• WHAT YOU SHOULD DO
Starting at the line with "import BannerImg from" and going on through the line with "export default Banner;", reproduce each line in the records below exactly and nothing more.
┄┄┄┄┄┄
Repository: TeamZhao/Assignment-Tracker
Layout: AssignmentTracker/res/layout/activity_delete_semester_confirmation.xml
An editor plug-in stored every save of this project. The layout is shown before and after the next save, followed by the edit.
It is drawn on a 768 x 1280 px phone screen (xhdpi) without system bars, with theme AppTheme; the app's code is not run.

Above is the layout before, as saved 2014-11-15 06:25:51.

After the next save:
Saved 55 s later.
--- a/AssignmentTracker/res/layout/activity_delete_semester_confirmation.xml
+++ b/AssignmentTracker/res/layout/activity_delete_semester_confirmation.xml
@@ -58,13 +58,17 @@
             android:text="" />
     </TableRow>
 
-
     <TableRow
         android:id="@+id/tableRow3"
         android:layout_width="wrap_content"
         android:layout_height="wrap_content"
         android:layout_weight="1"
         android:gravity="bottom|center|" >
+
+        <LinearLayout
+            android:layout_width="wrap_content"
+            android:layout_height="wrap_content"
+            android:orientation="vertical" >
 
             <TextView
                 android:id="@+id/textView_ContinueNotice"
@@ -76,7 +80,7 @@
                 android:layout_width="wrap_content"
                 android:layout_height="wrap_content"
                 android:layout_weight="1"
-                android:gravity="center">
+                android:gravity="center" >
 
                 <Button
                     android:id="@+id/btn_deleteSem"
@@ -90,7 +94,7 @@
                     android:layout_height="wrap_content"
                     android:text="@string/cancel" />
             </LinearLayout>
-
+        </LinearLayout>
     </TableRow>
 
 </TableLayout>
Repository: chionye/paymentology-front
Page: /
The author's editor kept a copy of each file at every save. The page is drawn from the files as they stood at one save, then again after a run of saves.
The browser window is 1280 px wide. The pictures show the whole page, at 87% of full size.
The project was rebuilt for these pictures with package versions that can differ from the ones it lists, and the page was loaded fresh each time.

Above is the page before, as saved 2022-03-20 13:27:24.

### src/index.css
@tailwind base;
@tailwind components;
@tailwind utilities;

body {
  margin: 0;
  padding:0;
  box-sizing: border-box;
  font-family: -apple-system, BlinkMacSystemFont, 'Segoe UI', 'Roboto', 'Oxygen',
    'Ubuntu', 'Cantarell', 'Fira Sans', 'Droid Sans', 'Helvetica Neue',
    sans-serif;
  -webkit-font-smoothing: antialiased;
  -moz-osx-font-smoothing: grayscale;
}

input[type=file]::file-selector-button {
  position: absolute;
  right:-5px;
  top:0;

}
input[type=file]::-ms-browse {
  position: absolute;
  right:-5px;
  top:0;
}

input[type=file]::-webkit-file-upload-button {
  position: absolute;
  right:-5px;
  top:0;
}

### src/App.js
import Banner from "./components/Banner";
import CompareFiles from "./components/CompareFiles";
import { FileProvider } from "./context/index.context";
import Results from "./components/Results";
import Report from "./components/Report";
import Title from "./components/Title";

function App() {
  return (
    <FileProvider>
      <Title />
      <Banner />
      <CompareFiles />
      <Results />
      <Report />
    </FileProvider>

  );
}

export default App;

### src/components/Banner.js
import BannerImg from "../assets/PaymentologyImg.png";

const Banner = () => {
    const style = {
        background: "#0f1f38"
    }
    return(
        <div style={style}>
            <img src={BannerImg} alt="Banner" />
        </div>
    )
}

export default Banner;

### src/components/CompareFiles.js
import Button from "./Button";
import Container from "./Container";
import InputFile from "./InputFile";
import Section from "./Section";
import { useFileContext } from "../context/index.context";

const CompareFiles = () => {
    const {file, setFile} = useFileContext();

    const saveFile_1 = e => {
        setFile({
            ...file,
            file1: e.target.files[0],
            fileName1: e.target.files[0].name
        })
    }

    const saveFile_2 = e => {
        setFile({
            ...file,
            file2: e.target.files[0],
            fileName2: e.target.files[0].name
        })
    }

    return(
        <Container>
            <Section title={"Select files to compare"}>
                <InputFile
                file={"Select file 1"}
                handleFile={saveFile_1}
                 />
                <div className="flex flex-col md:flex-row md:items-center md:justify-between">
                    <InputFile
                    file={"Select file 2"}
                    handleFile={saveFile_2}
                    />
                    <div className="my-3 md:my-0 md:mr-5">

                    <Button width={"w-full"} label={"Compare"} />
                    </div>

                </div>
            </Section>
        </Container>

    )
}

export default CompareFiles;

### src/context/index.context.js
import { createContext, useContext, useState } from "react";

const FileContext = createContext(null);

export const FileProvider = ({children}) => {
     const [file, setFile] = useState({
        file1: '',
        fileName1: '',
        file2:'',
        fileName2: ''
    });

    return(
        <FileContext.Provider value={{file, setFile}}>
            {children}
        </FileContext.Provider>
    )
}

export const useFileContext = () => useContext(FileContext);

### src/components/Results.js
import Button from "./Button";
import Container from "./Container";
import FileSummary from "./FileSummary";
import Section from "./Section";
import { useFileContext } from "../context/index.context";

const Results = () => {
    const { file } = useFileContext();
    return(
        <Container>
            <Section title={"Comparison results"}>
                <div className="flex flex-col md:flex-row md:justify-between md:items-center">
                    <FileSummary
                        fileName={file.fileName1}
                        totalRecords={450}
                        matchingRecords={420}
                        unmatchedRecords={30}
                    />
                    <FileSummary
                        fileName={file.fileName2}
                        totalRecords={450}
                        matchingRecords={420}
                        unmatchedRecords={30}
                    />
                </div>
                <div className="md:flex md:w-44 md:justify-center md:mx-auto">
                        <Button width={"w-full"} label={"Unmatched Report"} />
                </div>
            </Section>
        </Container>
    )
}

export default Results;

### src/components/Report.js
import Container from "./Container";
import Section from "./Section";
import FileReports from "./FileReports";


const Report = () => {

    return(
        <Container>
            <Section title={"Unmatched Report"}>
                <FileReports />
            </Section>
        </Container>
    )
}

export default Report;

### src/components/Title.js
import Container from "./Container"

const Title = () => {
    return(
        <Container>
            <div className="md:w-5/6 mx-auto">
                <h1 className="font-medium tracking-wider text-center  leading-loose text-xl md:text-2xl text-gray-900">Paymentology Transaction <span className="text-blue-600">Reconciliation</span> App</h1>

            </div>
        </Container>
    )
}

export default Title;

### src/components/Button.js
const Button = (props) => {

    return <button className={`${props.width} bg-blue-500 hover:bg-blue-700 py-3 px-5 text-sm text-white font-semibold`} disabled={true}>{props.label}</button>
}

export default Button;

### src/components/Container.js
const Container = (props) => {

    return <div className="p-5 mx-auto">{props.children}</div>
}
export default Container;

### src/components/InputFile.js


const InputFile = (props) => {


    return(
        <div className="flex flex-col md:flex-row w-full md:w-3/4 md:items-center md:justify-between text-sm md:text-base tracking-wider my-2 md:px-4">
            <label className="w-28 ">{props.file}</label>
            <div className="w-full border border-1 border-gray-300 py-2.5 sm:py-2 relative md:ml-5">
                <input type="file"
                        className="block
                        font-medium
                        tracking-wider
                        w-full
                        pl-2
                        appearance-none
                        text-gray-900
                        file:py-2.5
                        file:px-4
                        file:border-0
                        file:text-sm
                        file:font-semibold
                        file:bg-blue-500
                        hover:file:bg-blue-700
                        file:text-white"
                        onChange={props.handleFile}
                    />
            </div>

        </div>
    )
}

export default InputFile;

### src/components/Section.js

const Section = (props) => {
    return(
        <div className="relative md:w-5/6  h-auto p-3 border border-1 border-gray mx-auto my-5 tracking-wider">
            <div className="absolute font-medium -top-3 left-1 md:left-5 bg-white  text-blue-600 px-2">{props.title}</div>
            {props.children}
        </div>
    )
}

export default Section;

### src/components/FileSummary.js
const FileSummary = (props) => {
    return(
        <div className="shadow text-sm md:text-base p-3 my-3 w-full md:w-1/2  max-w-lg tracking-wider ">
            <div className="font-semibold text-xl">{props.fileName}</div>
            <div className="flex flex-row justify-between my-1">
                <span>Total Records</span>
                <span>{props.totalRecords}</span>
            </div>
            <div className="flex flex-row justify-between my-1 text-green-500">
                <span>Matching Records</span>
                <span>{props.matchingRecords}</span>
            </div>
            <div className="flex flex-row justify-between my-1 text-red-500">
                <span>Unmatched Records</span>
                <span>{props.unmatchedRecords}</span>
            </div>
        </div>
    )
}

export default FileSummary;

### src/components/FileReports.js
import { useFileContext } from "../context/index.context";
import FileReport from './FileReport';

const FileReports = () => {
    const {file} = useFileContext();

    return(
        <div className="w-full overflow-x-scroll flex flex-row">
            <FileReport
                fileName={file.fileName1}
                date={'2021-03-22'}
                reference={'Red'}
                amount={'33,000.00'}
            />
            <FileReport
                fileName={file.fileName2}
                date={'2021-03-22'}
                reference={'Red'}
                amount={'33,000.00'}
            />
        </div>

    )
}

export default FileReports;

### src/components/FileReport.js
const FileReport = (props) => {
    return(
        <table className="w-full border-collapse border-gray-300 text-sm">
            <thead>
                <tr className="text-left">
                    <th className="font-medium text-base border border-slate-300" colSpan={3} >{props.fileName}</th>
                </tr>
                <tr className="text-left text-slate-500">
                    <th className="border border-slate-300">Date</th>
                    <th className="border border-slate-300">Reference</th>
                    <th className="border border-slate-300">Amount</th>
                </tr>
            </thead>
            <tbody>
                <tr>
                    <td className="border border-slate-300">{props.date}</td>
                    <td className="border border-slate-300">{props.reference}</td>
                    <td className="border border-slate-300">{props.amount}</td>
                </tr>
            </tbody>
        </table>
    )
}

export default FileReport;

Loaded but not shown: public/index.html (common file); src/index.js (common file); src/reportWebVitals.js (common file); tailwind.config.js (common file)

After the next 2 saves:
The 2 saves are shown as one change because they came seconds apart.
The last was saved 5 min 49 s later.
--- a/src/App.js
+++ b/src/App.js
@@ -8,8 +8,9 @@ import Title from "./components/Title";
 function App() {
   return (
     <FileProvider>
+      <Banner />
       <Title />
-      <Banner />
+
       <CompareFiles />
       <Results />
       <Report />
┄┄┄┄┄┄
• YOUR SOLUTION
import BannerImg from "../assets/PaymentologyImg.png";

const Banner = () => {
    const style = {
        background: "#0f1f38"
    }
    return(
        <div style={style}>
            <img src={BannerImg} alt="Banner" />
        </div>
    )
}

export default Banner;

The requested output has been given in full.